● **WHAT THE EXERCISE ASKS**
What is the number of lines in the data holding the word "graphs"? Give that number by itself.
[[ LISTED RECORDS open ]]
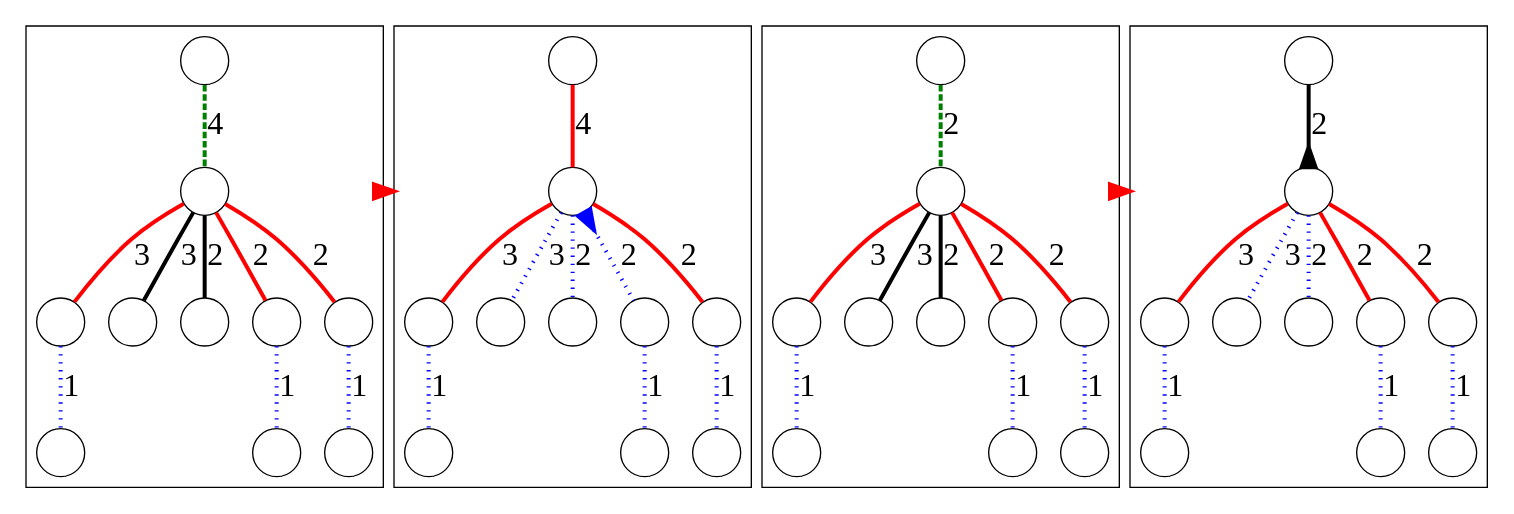
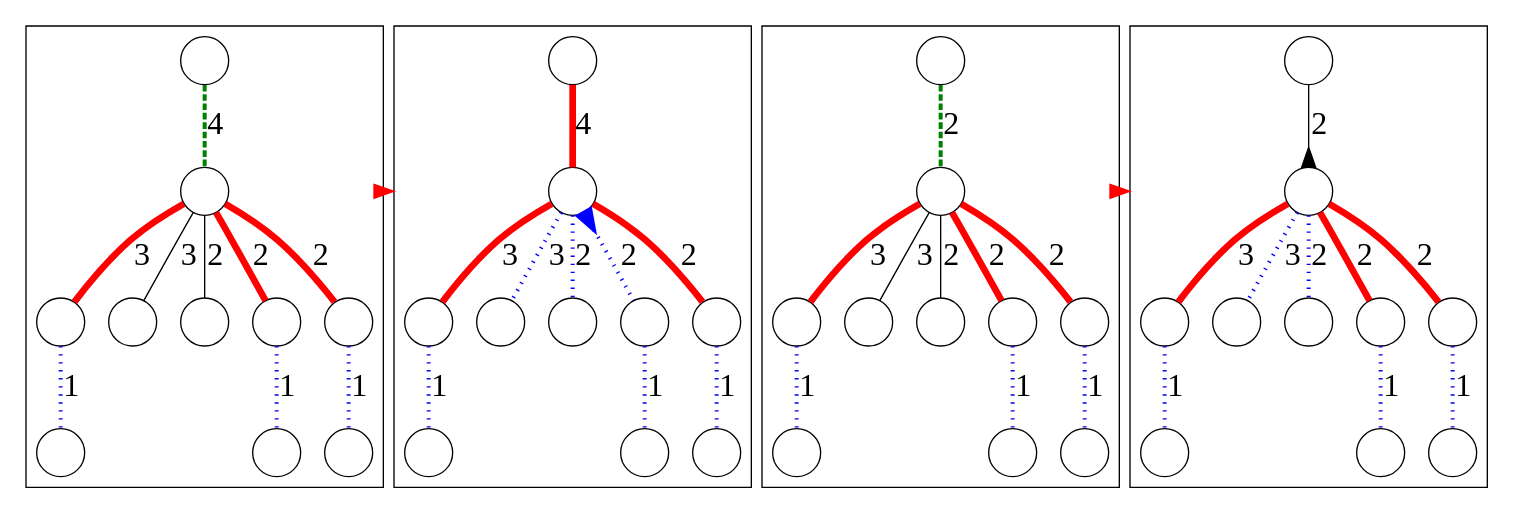
Before and after one commit to sgolodetz/waterfallpaper: the diagram in graphs/cases.gv, drawn with Graphviz. The commit also changed 3 other files, not shown here.

Commit message:
Make the red edges in Figure 9 bolder.

```diff
--- a/graphs/cases.gv
+++ b/graphs/cases.gv
@@ -1,62 +1,62 @@
 digraph
 {
 	compound = true;
 	node [shape=circle, label=""];
-	edge [dir=both, arrowtail=none, arrowhead=none, penwidth=3, arrowsize=1.5, fontsize=24];
+	edge [dir=both, arrowtail=none, arrowhead=none, arrowsize=1.5, fontsize=24];
 
 	subgraph cluster1before
 	{
-		n1g -> n1p [label=4, color=green, penwidth=3, style=dashed];
-		n1p -> n1c0 [label=3, color=red];
+		n1g -> n1p [label=4, color=green, style=dashed, penwidth=3];
+		n1p -> n1c0 [label=3, color=red, penwidth=5];
 		n1p -> n1c1 [label=3];
 		n1p -> n1c2 [label=2];
-		n1p -> n1c3 [label=2, color=red];
-		n1p -> n1c4 [label=2, color=red];
-		n1c0 -> n1d0 [label=1, color=blue, style=dotted];
-		n1c3 -> n1d3 [label=1, color=blue, style=dotted];
-		n1c4 -> n1d4 [label=1, color=blue, style=dotted];
+		n1p -> n1c3 [label=2, color=red, penwidth=5];
+		n1p -> n1c4 [label=2, color=red, penwidth=5];
+		n1c0 -> n1d0 [label=1, color=blue, style=dotted, penwidth=3];
+		n1c3 -> n1d3 [label=1, color=blue, style=dotted, penwidth=3];
+		n1c4 -> n1d4 [label=1, color=blue, style=dotted, penwidth=3];
 	}
 
 	subgraph cluster1after
 	{
-		n1g_ -> n1p_ [label=4, color=red, penwidth=3];
-		n1p_ -> n1c0_ [label=3, color=red];
-		n1p_ -> n1c1_ [label=3, color=blue, style=dotted];
-		n1p_ -> n1c2_ [label=2, color=blue, style=dotted];
-		n1p_ -> n1c3_ [label=2, color=blue, arrowtail=inv, style=dotted];
-		n1p_ -> n1c4_ [label=2, color=red];
-		n1c0_ -> n1d0_ [label=1, color=blue, style=dotted];
-		n1c3_ -> n1d3_ [label=1, color=blue, style=dotted];
-		n1c4_ -> n1d4_ [label=1, color=blue, style=dotted];
+		n1g_ -> n1p_ [label=4, color=red, penwidth=5];
+		n1p_ -> n1c0_ [label=3, color=red, penwidth=5];
+		n1p_ -> n1c1_ [label=3, color=blue, style=dotted, penwidth=3];
+		n1p_ -> n1c2_ [label=2, color=blue, style=dotted, penwidth=3];
+		n1p_ -> n1c3_ [label=2, color=blue, arrowtail=inv, style=dotted, penwidth=3];
+		n1p_ -> n1c4_ [label=2, color=red, penwidth=5];
+		n1c0_ -> n1d0_ [label=1, color=blue, style=dotted, penwidth=3];
+		n1c3_ -> n1d3_ [label=1, color=blue, style=dotted, penwidth=3];
+		n1c4_ -> n1d4_ [label=1, color=blue, style=dotted, penwidth=3];
 	}
 
 	n1p -> n1p_ [arrowhead=normal, color=red, ltail=cluster1before, lhead=cluster1after, constraint=false];
 
 	subgraph cluster2before
 	{
 		n2g -> n2p [label=2, color=green, penwidth=3, style=dashed];
-		n2p -> n2c0 [label=3, color=red];
+		n2p -> n2c0 [label=3, color=red, penwidth=5];
 		n2p -> n2c1 [label=3];
 		n2p -> n2c2 [label=2];
-		n2p -> n2c3 [label=2, color=red];
-		n2p -> n2c4 [label=2, color=red];
-		n2c0 -> n2d0 [label=1, color=blue, style=dotted];
-		n2c3 -> n2d3 [label=1, color=blue, style=dotted];
-		n2c4 -> n2d4 [label=1, color=blue, style=dotted];
+		n2p -> n2c3 [label=2, color=red, penwidth=5];
+		n2p -> n2c4 [label=2, color=red, penwidth=5];
+		n2c0 -> n2d0 [label=1, color=blue, style=dotted, penwidth=3];
+		n2c3 -> n2d3 [label=1, color=blue, style=dotted, penwidth=3];
+		n2c4 -> n2d4 [label=1, color=blue, style=dotted, penwidth=3];
 	}
 
 	subgraph cluster2after
 	{
-		n2g_ -> n2p_ [label=2, penwidth=3, arrowhead=inv];
-		n2p_ -> n2c0_ [label=3, color=red];
-		n2p_ -> n2c1_ [label=3, color=blue, style=dotted];
-		n2p_ -> n2c2_ [label=2, color=blue, style=dotted];
-		n2p_ -> n2c3_ [label=2, color=red];
-		n2p_ -> n2c4_ [label=2, color=red];
-		n2c0_ -> n2d0_ [label=1, color=blue, style=dotted];
-		n2c3_ -> n2d3_ [label=1, color=blue, style=dotted];
-		n2c4_ -> n2d4_ [label=1, color=blue, style=dotted];
+		n2g_ -> n2p_ [label=2, arrowhead=inv];
+		n2p_ -> n2c0_ [label=3, color=red, penwidth=5];
+		n2p_ -> n2c1_ [label=3, color=blue, style=dotted, penwidth=3];
+		n2p_ -> n2c2_ [label=2, color=blue, style=dotted, penwidth=3];
+		n2p_ -> n2c3_ [label=2, color=red, penwidth=5];
+		n2p_ -> n2c4_ [label=2, color=red, penwidth=5];
+		n2c0_ -> n2d0_ [label=1, color=blue, style=dotted, penwidth=3];
+		n2c3_ -> n2d3_ [label=1, color=blue, style=dotted, penwidth=3];
+		n2c4_ -> n2d4_ [label=1, color=blue, style=dotted, penwidth=3];
 	}
 
 	n2p -> n2p_ [arrowhead=normal, color=red, ltail=cluster2before, lhead=cluster2after, constraint=false];
 }
```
[[ LISTED RECORDS closed ]]
● **REPLY**
3